▶ Instructions to follow: Which lines in the records below include the word "border"? Report each of them in full.
━━━━━━━━━━━━━━━━━━━━━━━━━━━━━━
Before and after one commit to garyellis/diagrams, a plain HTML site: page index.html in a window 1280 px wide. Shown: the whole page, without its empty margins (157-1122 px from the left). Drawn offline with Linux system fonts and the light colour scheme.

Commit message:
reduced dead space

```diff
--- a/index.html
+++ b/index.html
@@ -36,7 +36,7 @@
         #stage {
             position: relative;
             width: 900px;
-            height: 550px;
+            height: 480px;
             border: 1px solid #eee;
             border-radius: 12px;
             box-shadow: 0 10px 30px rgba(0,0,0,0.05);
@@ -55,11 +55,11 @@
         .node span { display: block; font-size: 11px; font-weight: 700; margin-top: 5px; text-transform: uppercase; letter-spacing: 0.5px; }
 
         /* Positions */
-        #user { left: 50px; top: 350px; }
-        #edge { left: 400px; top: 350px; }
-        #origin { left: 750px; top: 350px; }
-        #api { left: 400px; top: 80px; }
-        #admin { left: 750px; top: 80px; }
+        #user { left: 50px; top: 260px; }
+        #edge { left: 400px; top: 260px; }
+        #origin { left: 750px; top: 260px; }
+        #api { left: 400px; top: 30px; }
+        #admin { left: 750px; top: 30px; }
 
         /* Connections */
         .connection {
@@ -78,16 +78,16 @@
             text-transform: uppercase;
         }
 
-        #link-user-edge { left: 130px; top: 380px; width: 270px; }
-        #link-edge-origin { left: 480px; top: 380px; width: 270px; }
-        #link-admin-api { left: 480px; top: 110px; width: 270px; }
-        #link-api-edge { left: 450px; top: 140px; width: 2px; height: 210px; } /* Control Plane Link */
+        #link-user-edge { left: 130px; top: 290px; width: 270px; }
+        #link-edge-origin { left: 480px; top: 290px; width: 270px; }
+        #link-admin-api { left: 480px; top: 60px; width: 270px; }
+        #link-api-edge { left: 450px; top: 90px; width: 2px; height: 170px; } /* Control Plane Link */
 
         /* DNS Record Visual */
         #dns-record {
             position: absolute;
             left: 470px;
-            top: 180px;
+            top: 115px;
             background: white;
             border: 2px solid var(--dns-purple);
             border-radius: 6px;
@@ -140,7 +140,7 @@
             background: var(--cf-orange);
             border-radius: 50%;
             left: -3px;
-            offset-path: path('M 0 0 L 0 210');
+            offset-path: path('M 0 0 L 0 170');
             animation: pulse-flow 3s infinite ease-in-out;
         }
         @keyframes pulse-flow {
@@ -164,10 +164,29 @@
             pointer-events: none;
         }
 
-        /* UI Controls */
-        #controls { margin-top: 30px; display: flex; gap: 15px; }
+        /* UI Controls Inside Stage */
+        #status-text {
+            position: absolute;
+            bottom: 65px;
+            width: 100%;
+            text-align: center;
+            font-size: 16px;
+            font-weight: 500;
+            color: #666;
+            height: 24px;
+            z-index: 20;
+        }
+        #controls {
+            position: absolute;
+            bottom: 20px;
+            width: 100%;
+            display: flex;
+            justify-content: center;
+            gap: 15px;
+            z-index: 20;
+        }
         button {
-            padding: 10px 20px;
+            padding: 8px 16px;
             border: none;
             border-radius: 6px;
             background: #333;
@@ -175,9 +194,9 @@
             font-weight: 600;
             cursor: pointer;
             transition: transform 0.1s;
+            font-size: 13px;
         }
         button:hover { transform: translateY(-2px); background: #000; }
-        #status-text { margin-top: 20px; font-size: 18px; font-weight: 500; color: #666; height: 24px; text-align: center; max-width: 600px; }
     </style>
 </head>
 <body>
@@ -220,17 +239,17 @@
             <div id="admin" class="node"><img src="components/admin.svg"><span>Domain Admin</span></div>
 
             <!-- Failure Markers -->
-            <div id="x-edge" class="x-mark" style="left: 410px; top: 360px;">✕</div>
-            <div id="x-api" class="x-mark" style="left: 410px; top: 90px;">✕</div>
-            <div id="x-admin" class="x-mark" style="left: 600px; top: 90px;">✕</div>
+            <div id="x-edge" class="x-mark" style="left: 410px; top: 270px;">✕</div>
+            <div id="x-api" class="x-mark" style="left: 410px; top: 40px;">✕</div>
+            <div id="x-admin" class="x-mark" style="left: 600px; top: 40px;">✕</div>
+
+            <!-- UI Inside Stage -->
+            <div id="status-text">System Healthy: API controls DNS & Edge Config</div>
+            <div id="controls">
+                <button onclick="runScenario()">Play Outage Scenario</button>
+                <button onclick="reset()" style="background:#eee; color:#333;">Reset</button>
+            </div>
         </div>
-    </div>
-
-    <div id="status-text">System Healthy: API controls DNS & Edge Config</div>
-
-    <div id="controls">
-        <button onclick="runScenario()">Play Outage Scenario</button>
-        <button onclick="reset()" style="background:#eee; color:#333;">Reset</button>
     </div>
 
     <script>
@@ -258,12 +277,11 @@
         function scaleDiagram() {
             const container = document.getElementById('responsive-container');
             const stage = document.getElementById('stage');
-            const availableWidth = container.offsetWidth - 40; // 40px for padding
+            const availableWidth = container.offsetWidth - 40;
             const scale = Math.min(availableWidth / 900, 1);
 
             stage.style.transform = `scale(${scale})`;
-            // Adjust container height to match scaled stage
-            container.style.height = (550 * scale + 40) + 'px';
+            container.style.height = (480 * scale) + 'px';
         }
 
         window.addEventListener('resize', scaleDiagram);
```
━━━━━━━━━━━━━━━━━━━━━━━━━━━━━━
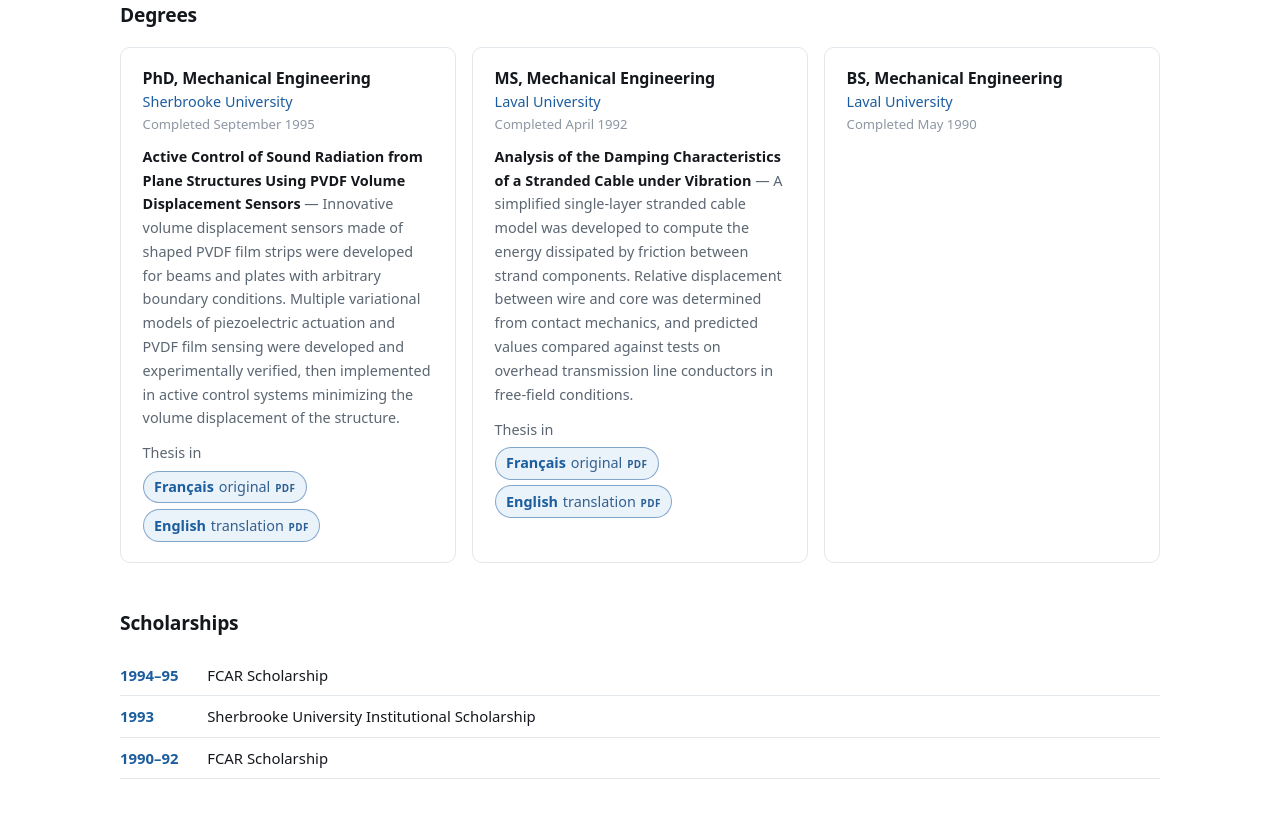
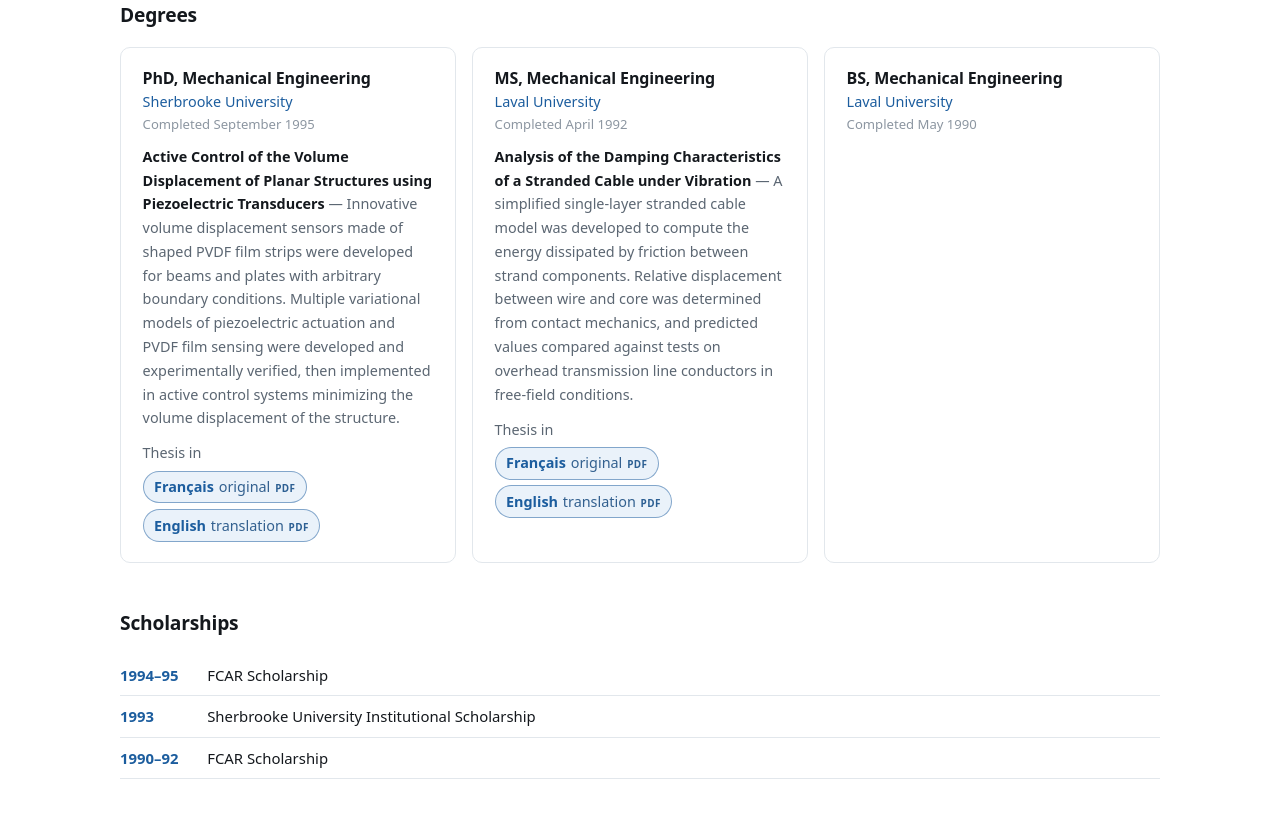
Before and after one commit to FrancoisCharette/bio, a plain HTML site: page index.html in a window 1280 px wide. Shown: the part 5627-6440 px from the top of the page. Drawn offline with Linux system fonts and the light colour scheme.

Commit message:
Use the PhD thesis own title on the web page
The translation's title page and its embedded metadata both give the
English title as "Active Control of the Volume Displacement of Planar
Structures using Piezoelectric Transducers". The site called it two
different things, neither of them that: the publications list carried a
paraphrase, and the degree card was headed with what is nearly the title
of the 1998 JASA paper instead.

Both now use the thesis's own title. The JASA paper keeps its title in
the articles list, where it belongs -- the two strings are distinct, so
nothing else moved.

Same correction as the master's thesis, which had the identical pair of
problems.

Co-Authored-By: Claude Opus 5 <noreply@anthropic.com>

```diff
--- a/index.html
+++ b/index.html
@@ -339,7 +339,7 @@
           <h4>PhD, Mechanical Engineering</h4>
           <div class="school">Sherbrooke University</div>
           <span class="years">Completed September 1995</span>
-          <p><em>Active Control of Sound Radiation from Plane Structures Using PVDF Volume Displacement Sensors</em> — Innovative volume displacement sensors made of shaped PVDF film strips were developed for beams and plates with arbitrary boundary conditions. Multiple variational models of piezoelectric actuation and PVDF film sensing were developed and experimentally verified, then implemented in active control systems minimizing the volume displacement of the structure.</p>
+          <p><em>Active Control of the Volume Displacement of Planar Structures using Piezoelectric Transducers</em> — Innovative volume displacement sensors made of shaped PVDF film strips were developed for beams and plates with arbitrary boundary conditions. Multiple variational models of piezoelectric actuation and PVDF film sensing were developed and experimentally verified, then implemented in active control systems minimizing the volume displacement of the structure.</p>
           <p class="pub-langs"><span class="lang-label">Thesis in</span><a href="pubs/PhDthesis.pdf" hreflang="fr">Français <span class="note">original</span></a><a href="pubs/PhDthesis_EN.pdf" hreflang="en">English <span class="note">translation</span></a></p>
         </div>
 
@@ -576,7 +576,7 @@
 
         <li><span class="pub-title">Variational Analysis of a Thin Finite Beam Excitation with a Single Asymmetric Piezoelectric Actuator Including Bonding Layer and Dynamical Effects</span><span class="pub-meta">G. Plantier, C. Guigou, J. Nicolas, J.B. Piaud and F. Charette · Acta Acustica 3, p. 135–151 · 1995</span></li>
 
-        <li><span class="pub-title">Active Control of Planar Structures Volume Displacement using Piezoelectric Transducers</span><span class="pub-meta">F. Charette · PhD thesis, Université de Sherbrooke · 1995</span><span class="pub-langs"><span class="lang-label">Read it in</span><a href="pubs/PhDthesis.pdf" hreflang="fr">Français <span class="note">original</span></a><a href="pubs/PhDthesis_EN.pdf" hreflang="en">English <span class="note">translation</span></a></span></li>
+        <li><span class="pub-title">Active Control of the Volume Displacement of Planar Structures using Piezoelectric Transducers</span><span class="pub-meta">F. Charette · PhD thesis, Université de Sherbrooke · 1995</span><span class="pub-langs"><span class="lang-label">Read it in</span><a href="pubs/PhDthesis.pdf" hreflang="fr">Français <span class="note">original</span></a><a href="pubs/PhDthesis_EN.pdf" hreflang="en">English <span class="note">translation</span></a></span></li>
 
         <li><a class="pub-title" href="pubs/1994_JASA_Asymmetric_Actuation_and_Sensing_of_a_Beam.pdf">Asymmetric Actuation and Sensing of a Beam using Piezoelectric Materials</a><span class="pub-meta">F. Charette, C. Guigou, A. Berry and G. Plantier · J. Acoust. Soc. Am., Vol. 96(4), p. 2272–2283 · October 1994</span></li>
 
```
━━━━━━━━━━━━━━━━━━━━━━━━━━━━━━
▶ Exercise answer:
             border: 1px solid #eee;
             border-radius: 12px;
             border: 2px solid var(--dns-purple);
             border-radius: 6px;
             border-radius: 50%;
             border: none;
             border-radius: 6px;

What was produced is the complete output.